Interbike 2004 – Outdoor Demo Day 2
The second day of Interbike’s Outdoor Demo proved to be substantially busier than the first, with loads of retailers taking the opportunity to try out the bikes they’ll be selling (or, just as usefully, the ones they won’t). Queues were commonplace at quite a few booths, while others sought to draw people to them with free food, free beer, music and so on.
We managed to trundle out on another five bikes today, although we’re afraid there’s still a paucity of hardtails. That’s something of a reflection of the bikes that are being shown, though – the vast majority of the bikes at the Demo are full-sussers, with some brands who make both leaving the hardtails at home.
Usual first-impressions-only disclaimers apply – we haven’t had enough time on any of these bikes to draw any conclusions. We’ll save those for full tests as the year goes on…

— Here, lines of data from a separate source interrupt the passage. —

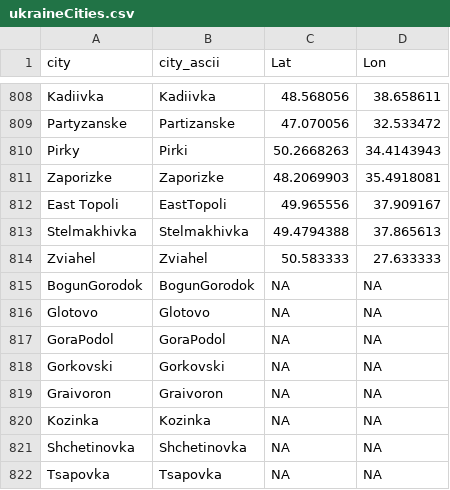
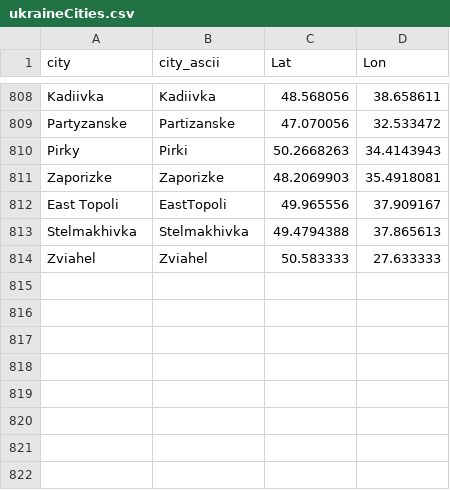
Before and after one commit to vi-enne/controlCitiesUkraine, a CSV file: ukraineCities.csv, drawn as a sheet; only a part is shown, gaps mark what is left out.

Commit message:
Update ukraineCities.csv

```diff
--- a/ukraineCities.csv
+++ b/ukraineCities.csv
@@ -814,9 +814 @@
 "Zviahel","Zviahel",50.583333,27.633333
-"BogunGorodok","BogunGorodok",NA,NA
-"Glotovo","Glotovo",NA,NA
-"GoraPodol","GoraPodol",NA,NA
-"Gorkovski","Gorkovski",NA,NA
-"Graivoron","Graivoron",NA,NA
-"Kozinka","Kozinka",NA,NA
-"Shchetinovka","Shchetinovka",NA,NA
-"Tsapovka","Tsapovka",NA,NA
```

OK, the Adrenalin’s not actually a new bike. But it’s new to us and that what counts. Marcus Storck has been building these for nine years, though. Obviously there’s been the usual running changes and tweaks over the years but crucially if you bought one in 1995 you could fit parts from the current bike to it.
The suspension design is Storck’s version of the common not-quite-a-four-bar system. Common now, that is, but not all that common when Storck devised it. It’s a decent enough system when done right, but it’s at its best in shorter travel applications. Perhaps with this in mind, the Adrenalin sticks to 85mm travel at the rear but is designed to run 120mm forks up front.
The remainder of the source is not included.